Copy, from the entries below, each line in which the string "sufficient" appears.

(Material provided begins)

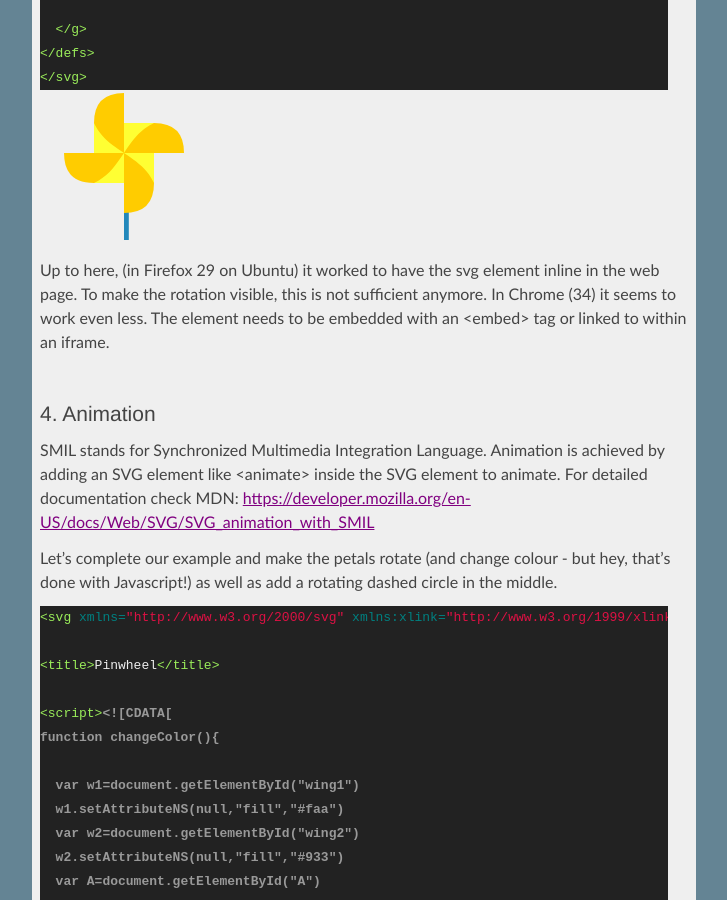
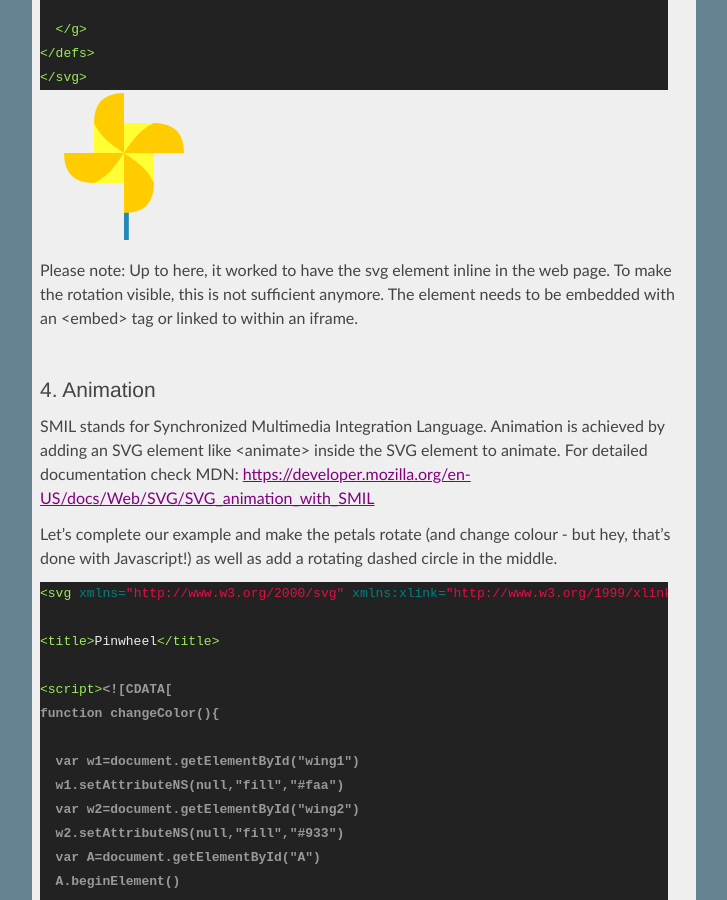
Before and after one commit to CodeHubOrg/codehuborg.github.io, a Jekyll site: the page built from _posts/2014-05-13-may-meetup-playing-with-svg.md, in a window 1280 px wide and 900 px high, scrolled down 3638 px. Shown: the whole window, without its empty margins (276-1003 px from the left). Built offline with Jekyll 4.4.1, drawn with Linux system fonts in a browser that asks for light colours; some web fonts are replaced.

Commit message:
small modification to may post

```diff
--- a/_posts/2014-05-13-may-meetup-playing-with-svg.md
+++ b/_posts/2014-05-13-may-meetup-playing-with-svg.md
@@ -168,7 +168,7 @@
 
 <iframe src="/img/pinwheel_incompl.svg"></iframe>
 
-Up to here, (in Firefox 29 on Ubuntu) it worked to have the svg element inline in the web page. To make the rotation visible, this is not sufficient anymore. In Chrome (34) it seems to work even less. The element needs to be embedded with an \<embed\> tag or linked to within an iframe.
+Please note: Up to here, it worked to have the svg element inline in the web page. To make the rotation visible, this is not sufficient anymore. The element needs to be embedded with an \<embed\> tag or linked to within an iframe.
 
 <p>&nbsp;</p>
 
```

(Material provided ends)

Reply to the exercise >>
-Up to here, (in Firefox 29 on Ubuntu) it worked to have the svg element inline in the web page. To make the rotation visible, this is not sufficient anymore. In Chrome (34) it seems to work even less. The element needs to be embedded with an \<embed\> tag or linked to within an iframe.
+Please note: Up to here, it worked to have the svg element inline in the web page. To make the rotation visible, this is not sufficient anymore. The element needs to be embedded with an \<embed\> tag or linked to within an iframe.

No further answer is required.